Every line in the records below that holds the word "link" is to be copied.

Web page edit records
*****

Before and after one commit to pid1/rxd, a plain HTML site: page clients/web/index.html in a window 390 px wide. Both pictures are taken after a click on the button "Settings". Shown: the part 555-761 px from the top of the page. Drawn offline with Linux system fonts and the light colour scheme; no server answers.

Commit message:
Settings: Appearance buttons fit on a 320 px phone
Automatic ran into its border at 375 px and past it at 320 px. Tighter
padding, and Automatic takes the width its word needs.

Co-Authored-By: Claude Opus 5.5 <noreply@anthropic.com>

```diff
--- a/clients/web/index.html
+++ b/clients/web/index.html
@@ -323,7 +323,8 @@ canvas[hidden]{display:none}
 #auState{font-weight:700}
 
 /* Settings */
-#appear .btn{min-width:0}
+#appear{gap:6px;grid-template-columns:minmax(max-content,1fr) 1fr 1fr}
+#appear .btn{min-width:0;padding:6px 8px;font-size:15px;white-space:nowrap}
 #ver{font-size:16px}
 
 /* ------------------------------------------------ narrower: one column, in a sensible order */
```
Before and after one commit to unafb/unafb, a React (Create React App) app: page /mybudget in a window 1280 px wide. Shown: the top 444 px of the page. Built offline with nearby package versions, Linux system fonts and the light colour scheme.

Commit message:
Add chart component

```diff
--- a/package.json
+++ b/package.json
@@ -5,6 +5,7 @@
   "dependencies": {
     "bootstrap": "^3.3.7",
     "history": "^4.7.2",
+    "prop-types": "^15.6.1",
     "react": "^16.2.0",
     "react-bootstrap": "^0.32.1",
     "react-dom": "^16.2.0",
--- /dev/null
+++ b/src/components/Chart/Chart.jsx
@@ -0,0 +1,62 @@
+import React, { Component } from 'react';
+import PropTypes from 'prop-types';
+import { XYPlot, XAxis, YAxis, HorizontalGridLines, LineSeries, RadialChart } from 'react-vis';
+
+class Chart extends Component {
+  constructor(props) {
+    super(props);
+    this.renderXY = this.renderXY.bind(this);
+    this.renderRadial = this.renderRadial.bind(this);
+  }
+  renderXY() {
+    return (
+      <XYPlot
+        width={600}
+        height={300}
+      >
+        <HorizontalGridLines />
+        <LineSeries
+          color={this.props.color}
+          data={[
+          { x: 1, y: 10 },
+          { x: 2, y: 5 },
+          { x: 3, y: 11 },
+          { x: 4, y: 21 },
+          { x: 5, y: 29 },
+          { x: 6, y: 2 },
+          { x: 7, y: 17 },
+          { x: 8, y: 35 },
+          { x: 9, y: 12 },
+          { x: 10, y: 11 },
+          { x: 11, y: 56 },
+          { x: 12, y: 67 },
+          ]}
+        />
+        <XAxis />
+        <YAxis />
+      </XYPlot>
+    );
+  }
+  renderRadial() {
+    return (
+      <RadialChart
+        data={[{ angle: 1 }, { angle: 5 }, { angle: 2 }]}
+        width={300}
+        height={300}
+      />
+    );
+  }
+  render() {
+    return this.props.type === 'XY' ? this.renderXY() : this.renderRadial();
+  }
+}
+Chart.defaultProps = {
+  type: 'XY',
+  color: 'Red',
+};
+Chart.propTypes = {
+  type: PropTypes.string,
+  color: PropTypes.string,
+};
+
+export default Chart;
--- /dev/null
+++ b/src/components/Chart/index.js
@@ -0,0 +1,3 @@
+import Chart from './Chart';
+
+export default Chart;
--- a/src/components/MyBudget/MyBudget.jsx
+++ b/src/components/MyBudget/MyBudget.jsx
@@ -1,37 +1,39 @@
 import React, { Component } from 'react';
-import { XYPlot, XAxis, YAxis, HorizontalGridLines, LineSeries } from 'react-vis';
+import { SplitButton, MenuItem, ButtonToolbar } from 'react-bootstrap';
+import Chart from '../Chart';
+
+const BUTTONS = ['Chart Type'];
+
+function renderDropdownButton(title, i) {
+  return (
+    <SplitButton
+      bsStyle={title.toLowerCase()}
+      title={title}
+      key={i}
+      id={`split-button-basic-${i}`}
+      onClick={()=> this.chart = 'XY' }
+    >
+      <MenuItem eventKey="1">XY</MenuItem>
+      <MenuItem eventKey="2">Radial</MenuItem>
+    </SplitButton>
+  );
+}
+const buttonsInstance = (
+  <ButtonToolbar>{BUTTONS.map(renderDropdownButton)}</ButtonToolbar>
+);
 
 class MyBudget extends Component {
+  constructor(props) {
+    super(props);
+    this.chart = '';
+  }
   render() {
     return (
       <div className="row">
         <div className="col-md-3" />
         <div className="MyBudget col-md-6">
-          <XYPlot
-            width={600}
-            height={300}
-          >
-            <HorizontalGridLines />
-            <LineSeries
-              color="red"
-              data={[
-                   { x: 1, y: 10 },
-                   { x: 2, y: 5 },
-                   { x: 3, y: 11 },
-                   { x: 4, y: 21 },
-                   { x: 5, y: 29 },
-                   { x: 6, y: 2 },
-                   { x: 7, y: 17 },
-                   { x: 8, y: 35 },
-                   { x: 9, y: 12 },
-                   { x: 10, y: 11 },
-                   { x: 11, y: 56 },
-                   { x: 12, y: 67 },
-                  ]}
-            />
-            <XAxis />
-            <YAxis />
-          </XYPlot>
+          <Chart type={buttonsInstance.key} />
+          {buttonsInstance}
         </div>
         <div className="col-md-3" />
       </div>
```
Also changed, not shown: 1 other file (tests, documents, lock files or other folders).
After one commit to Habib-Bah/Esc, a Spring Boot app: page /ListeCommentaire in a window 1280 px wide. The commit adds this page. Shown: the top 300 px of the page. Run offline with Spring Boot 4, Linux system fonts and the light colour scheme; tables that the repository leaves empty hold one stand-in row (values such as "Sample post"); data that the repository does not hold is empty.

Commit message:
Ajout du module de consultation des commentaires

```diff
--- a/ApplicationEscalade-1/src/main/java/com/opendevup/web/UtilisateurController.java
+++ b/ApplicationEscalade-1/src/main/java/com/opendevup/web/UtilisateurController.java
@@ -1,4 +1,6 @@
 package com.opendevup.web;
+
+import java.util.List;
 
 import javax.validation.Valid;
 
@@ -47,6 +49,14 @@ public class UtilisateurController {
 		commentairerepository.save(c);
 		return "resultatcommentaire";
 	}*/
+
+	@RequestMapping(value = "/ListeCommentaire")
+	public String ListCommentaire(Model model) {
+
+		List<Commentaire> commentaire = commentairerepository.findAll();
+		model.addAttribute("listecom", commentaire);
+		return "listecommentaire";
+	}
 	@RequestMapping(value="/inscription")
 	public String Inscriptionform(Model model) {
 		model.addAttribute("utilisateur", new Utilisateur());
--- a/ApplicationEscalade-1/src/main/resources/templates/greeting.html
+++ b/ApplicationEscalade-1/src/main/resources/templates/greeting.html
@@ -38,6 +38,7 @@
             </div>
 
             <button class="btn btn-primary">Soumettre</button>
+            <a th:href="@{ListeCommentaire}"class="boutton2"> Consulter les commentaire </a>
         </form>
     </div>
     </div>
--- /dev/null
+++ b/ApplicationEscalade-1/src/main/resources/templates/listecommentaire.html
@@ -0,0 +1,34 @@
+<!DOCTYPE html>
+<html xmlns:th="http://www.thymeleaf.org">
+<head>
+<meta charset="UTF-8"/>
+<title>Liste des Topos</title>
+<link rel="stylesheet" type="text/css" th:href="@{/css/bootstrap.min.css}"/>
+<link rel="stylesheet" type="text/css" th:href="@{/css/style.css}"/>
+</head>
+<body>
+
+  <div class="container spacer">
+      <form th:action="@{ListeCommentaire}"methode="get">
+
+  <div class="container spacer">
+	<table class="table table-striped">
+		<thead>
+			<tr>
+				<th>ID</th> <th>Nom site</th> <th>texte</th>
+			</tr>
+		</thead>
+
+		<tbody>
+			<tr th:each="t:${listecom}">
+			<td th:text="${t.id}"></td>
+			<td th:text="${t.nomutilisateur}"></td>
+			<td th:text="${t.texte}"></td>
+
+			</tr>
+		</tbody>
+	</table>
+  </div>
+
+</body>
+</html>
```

*****

◆ **Reply to the exercise**:
+<link rel="stylesheet" type="text/css" th:href="@{/css/bootstrap.min.css}"/>
+<link rel="stylesheet" type="text/css" th:href="@{/css/style.css}"/>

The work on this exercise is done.